Craig Tucker, spokesman for the Karuk tribe, said the framework, which Pedery claims was foisted onto the stakeholders from above by the shadowy powers that be, was in fact the result of arduous negotiating among the disparate groups. “We achieved working out a framework that specified dam removal,” Tucker said. “Everybody felt it was good for the river except for Oregon Wild ... We didn’t want to stop making progress because of what we perceived as Oregon Wild’s ideological concerns.”
Furthermore, Tucker downplays the group’s importance to continuing negotiations, calling them a “relatively small group” out of touch with basin residents. Nor does Tucker buy Oregon Wild’s conspiracy theory. The negotiation committee has “not been hijacked by the Bush administration. It has been hijacked by the people who live here,” he said.
However, in light of recent allegations by the Washington Post that Vice President Dick Cheney reached down from the Olympian heights of the White House to force his hand in the Klamath Basin in 2001, Pedery’s concerns are not without precedent. The four-part report alleges that in an effort to get former Republican congressman Robert F. Smith of Oregon reelected (at the time, Smith was representing farmers in the Klamath basin fearful their crops would go unwatered for the sake of saving salmon), Cheney called into question studies conducted by the federal government’s own scientists which “concluded unequivocally” that diverting water for irrigation would harm two federally protected species of fish, violating the Endangered Species Act of 1973. After the National Academy of Sciences had “scrutinized” the work of federal biologists — at the vice president’s behest — they found that diverting water for irrigation into the Klamath Basin wouldn’t be that disastrous after all. (In 2002, the science academy’s decision to divert water to farmers resulted in the largest fish kill in U.S. history.)

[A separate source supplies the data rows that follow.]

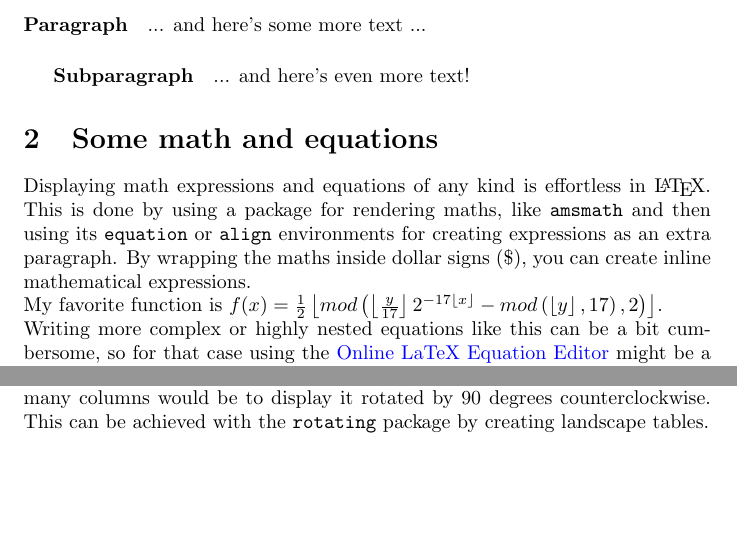
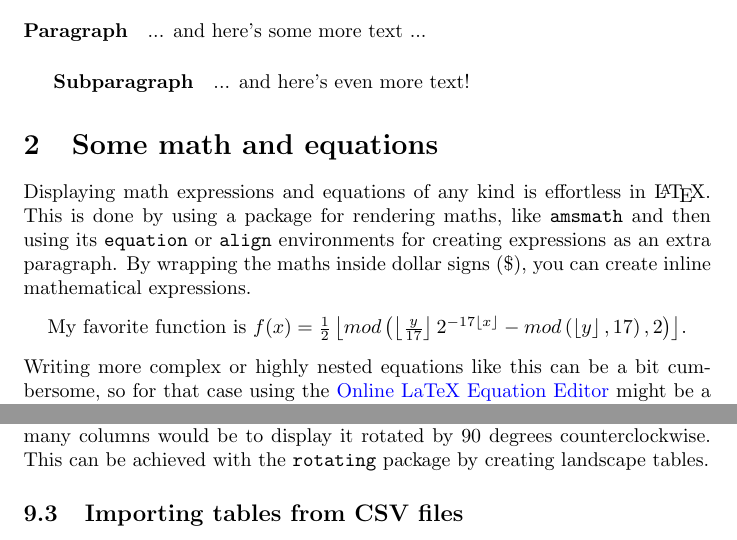
Before and after one commit to henryB99/hello-latex, a LaTeX document (main.tex, which reads preamble/settings.tex): two parts of pages 5 and 12 of 13, joined at a grey line, cut so that both start at the same text, the shorter picture padded with empty space. Compiled offline with pdfLaTeX.

Commit message:
Some cleanup and documentation added.

```diff
--- a/main.tex
+++ b/main.tex
@@ -56,7 +56,8 @@ Displaying math expressions and equations of any kind is effortless in \LaTeX.
 This is done by using a package for rendering maths, like \texttt{amsmath} and
 then using its \texttt{equation} or \texttt{align} environments for creating
 expressions as an extra paragraph. By wrapping the maths inside dollar signs
-(\$), you can create inline mathematical expressions. \\
+(\$), you can create inline mathematical expressions.
+\begin{center}
     My favorite function is
     $f(x) = \frac{1}{2} \left\lfloor
         mod\left(
@@ -452,6 +454,8 @@ too many columns would be to display it rotated by 90 degrees counterclockwise.
 This can be achieved with the \texttt{rotating} package by creating landscape
 tables.
 
+\subsection{Importing tables from CSV files}
+
 % Quellenverzeichnis
 \newpage
 \printbibliography
--- a/preamble/settings.tex
+++ b/preamble/settings.tex
@@ -25,7 +25,7 @@
 
 % Links und URLs
 \hypersetup{
-    pdfborder  = 0 0 0,
+    pdfborder  = 0 0 0, % Disable the ugly border around links.
     colorlinks = true,
     linkcolor  = black,
     urlcolor   = blue
```
Also changed, not shown: main.tex (3 more changed lines). Lines whose indentation alone changed are shown as unchanged.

The lead biologist for the National Marine Fisheries Service team, Michael Kelly, critiqued the science academy’s report in a draft opinion, but his comments were edited out by his superiors. Later, in a whistleblower claim, Kelly, who has since quit the federal agency, said that it was clear to him that “someone at a higher level” had ordered his agency to endorse the proposal regardless of its consequences to the fish.
WaterWatch’s Hunter said that allegations of Cheney’s involvement in the Klamath basin raise important questions: “Is that influence [Cheney’s] still there?” he asked. “Is it still being exerted on the talks?”

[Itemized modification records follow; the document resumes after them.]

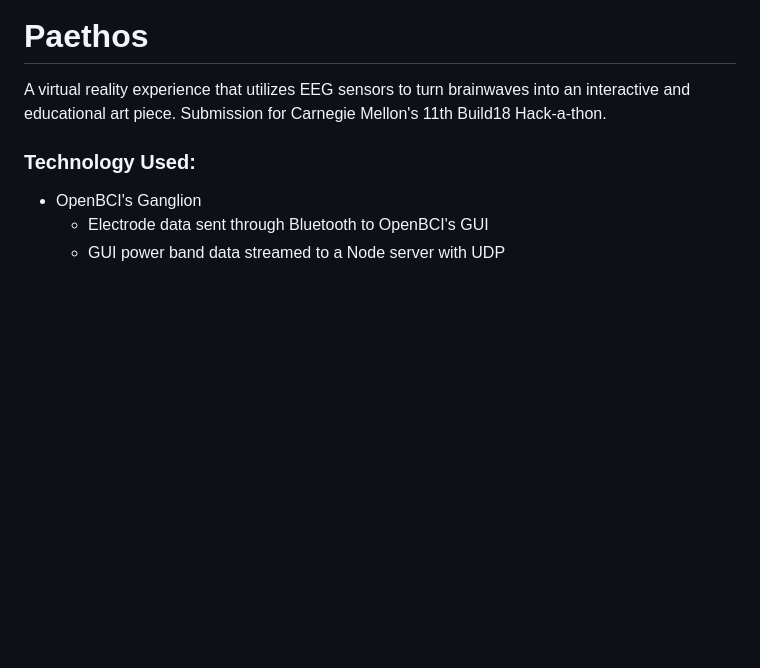
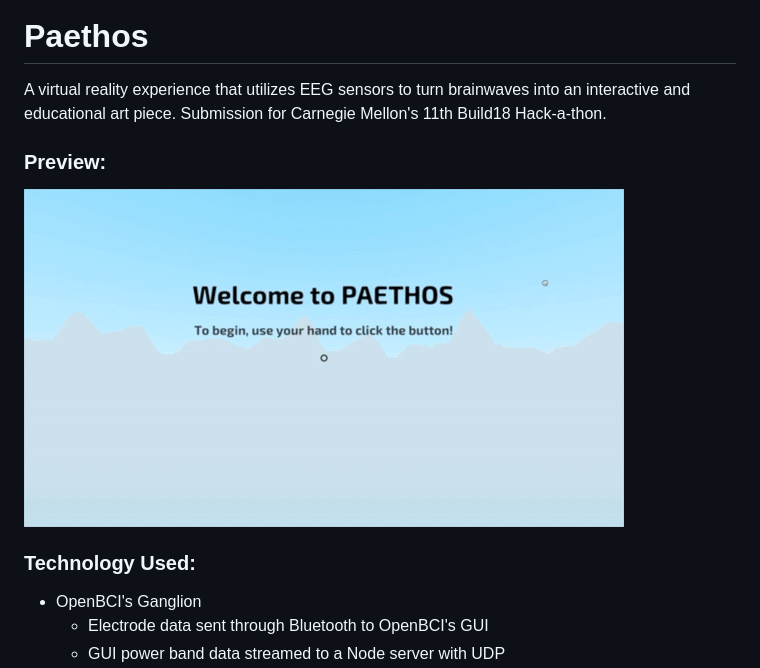
Before and after one commit to navidmx/Paethos, a Markdown page: README.md, the part around the change. Drawn GitHub-style; pictures changed too: preview.gif (added); blank space fills up the shorter version.

Commit message:
Added preview

```diff
--- a/README.md
+++ b/README.md
@@ -1,6 +1,9 @@
 # Paethos
 
 A virtual reality experience that utilizes EEG sensors to turn brainwaves into an interactive and educational art piece. Submission for Carnegie Mellon's 11th Build18 Hack-a-thon.
+
+### Preview:
+![](preview.gif)
 
 ### Technology Used:
 - OpenBCI's Ganglion
```
Also changed, not shown: 1 other file.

Tucker, on the other hand, said that the Washington Post series was a distraction, at least to the people on the ground. “The news isn’t what some politician did four or five years ago, it’s what we’re doing today,” he said. And he added that there’s good news that needs reporting: “By year’s end, we’re gonna have a negotiated agreement with PacifiCorp or with everyone except PacifiCorp, and FERC will issue a mandate,” he said.
In a process like the Klamath River negotiation settlement talks, difficulties are to be expected, said Greg King, director of the Northcoast Environmental Center in Arcata. “There are a lot of salvos and inaccuracies being lobbed which one might expect given the disparate collection of groups and individuals in the room,” King said. But what’s “amazing,” according to King, is that “the disparate groups and individuals are still in the room three years later.” That is, everyone except for Oregon Wild and WaterWatch. But for those stakeholders left at the table, like Craig Tucker with the Karuk tribe, it’s clear there’s no way to reach an eventual settlement without making tough compromises.
“At the end of the day,” Tucker said, “we want to see a salmon and potato festival in the Klamath Basin Valley.”